** Opening Records provided block **

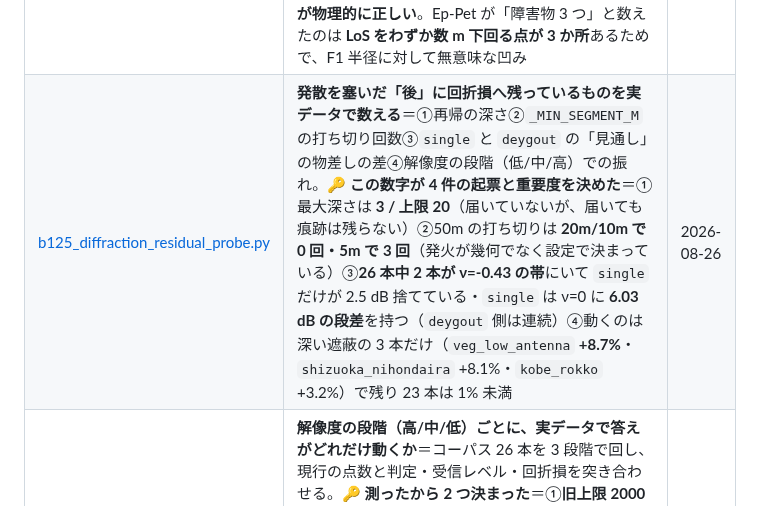
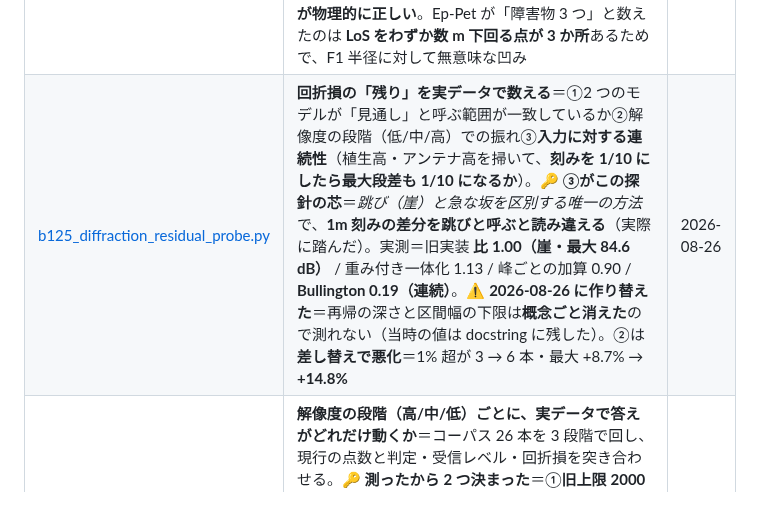
Before and after one commit to kumahide/radiosim, a Markdown page: experiments/README.md, the part around the change. Rendered like a GitHub page.

Commit message:
docs: 回折モデル差し替えの記録を台帳と探針一覧へ反映した（B-130・3.0a1）
- ISSUES.md: B-130 を済（候補 4 つの比較表・落ちた 2 案の理由・ゲート 4 件）、
  B-127 を「対象ごと消滅」、B-128 に悪化の実測、B-129 に測定の汚染を追記
- experiments/README.md: b125 探針の行を書き直した（連続性の物差しが芯）

Co-Authored-By: Claude Opus 5 <noreply@anthropic.com>

```diff
--- a/experiments/README.md
+++ b/experiments/README.md
@@ -24,7 +24,7 @@
 | [b032_golden_probe.py](b032_golden_probe.py) | **候補処方を実データで測る**＝`tests/data/golden_links.json` は標高配列を凍結しているので**ネットワークに触らず**26 本を再計算できる。見るのは①回折損②受信レベル③**OK/NG が変わる本数**。⚠️ **`earth_k` は渡さない**（`k_factor` はライス K で曲率とは無関係＝Codex 48 巡目 P1 で踏んだ）。⚠️ **自分の主張の反例を対象から外さない**（Codex 49 巡目 P2 で踏んだ＝表を絞ったら「θ=−0.8 は安定」の反例が落ちていた）。結論＝Kν は**判定 0 本変化・100 dB 超が 13 本 → 2 本**・hiroshima の標本数依存が 1860→2325 dB から **38.8→39.2 dB** へ。ただし**深い遮蔽（`veg_low_antenna`）では +18% 残る**（現行 +92%） | 2026-08-25 |
 | [b032_reference_probe.py](b032_reference_probe.py) | **候補処方の値が妥当かを系統の違う手法と照らす**＝Bullington（P.526 §4.5.1・補正項つき）と Epstein-Peterson を独立に実装して並べる。⚠️ **真値ではない**。🔑 **この照合が処方を 3 度変えた**＝①陰ゲート案は障害物 1 つの回線でも 3 手法一致値の 2 倍 ②一体化＋陰ゲートは逆に Bullington より下 ③**手法の大小に一般的な順序は無い**（fuji では Bullington < Ep-Pet < Kν、hiroshima では逆）＝1 行から一般化しない | 2026-08-25 |
 | [b032_terrain_probe.py](b032_terrain_probe.py) | **「なぜこの回線で Deygout が `Single` と同じ値になるのか」を地形の断面で確かめる**＝標高・LoS・F1 半径・ν・一体化の範囲を 1 枚の表に出す。結論＝`hiroshima_kure_ridge` は **9km 連続の山塊**で、谷でも LoS 差 +31〜42m（F1 半径 12〜24m の 1.3〜1.8 倍**上**）＝電波は一度も回り込めない ⇒ **1 枚と見るのが物理的に正しい**。Ep-Pet が「障害物 3 つ」と数えたのは **LoS をわずか数 m 下回る点が 3 か所**あるためで、F1 半径に対して無意味な凹み | 2026-08-25 |
-| [b125_diffraction_residual_probe.py](b125_diffraction_residual_probe.py) | **発散を塞いだ「後」に回折損へ残っているものを実データで数える**＝①再帰の深さ②`_MIN_SEGMENT_M` の打ち切り回数③`single` と `deygout` の「見通し」の物差しの差④解像度の段階（低/中/高）での振れ。🔑 **この数字が 4 件の起票と重要度を決めた**＝①最大深さは **3 / 上限 20**（届いていないが、届いても痕跡は残らない）②50m の打ち切りは **20m/10m で 0 回・5m で 3 回**（発火が幾何でなく設定で決まっている）③**26 本中 2 本が ν=-0.43 の帯**にいて `single` だけが 2.5 dB 捨てている・`single` は ν=0 に **6.03 dB の段差**を持つ（`deygout` 側は連続）④動くのは深い遮蔽の 3 本だけ（`veg_low_antenna` **+8.7%**・`shizuoka_nihondaira` +8.1%・`kobe_rokko` +3.2%）で残り 23 本は 1% 未満 | 2026-08-26 |
+| [b125_diffraction_residual_probe.py](b125_diffraction_residual_probe.py) | **回折損の「残り」を実データで数える**＝①2 つのモデルが「見通し」と呼ぶ範囲が一致しているか②解像度の段階（低/中/高）での振れ③**入力に対する連続性**（植生高・アンテナ高を掃いて、**刻みを 1/10 にしたら最大段差も 1/10 になるか**）。🔑 **③がこの探針の芯**＝*跳び（崖）と急な坂を区別する唯一の方法*で、**1m 刻みの差分を跳びと呼ぶと読み違える**（実際に踏んだ）。実測＝旧実装 **比 1.00（崖・最大 84.6 dB）** / 重み付き一体化 1.13 / 峰ごとの加算 0.90 / **Bullington 0.19（連続）**。⚠️ **2026-08-26 に作り替えた**＝再帰の深さと区間幅の下限は**概念ごと消えた**ので測れない（当時の値は docstring に残した）。②は**差し替えで悪化**＝1% 超が 3 → 6 本・最大 +8.7% → **+14.8%** | 2026-08-26 |
 | [i069_resolution_probe.py](i069_resolution_probe.py) | **解像度の段階（高/中/低）ごとに、実データで答えがどれだけ動くか**＝コーパス 26 本を 3 段階で回し、現行の点数と判定・受信レベル・回折損を突き合わせる。🔑 **測ったから 2 つ決まった**＝①**旧上限 2000 が段階そのものを潰していた**（「高」が 12 本で張り付き・6 本は高と中が同じ答え・48km の 1 本は 3 段階すべて同じ）②**上限は性能上の必然ではない**（48km で N=240 が 0.3 秒・N=9677 でも 0.8 秒＝コストは距離で決まる）。判定は 3 本が OK → NG（うち 1 本は現行 220 点が尾根を跨いでいた是正） | 2026-08-25 |
 | [review_benchmark/](review_benchmark/) | **独立レビューのベンチマーク**＝Codex が実際に出した指摘 11 件（全件真）＋対照の偽陽性 1 件に、裏取り済みの正解ラベルを付けたもの。**レビュアーを入れ替えたとき（ローカル LLM に託せるか等）に同じ物差しで測る**ため。コード面は git で完全再現・文書面は復元手順つき | 2026-07-26 |
 
```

** Closing Records provided block **

* [The task]: Please copy each line of the records above in which the word "experiments" can be found.

* [Response to the exercise]:
Before and after one commit to kumahide/radiosim, a Markdown page: experiments/README.md, the part around the change. Rendered like a GitHub page.
- experiments/README.md: b125 探針の行を書き直した（連続性の物差しが芯）
--- a/experiments/README.md
+++ b/experiments/README.md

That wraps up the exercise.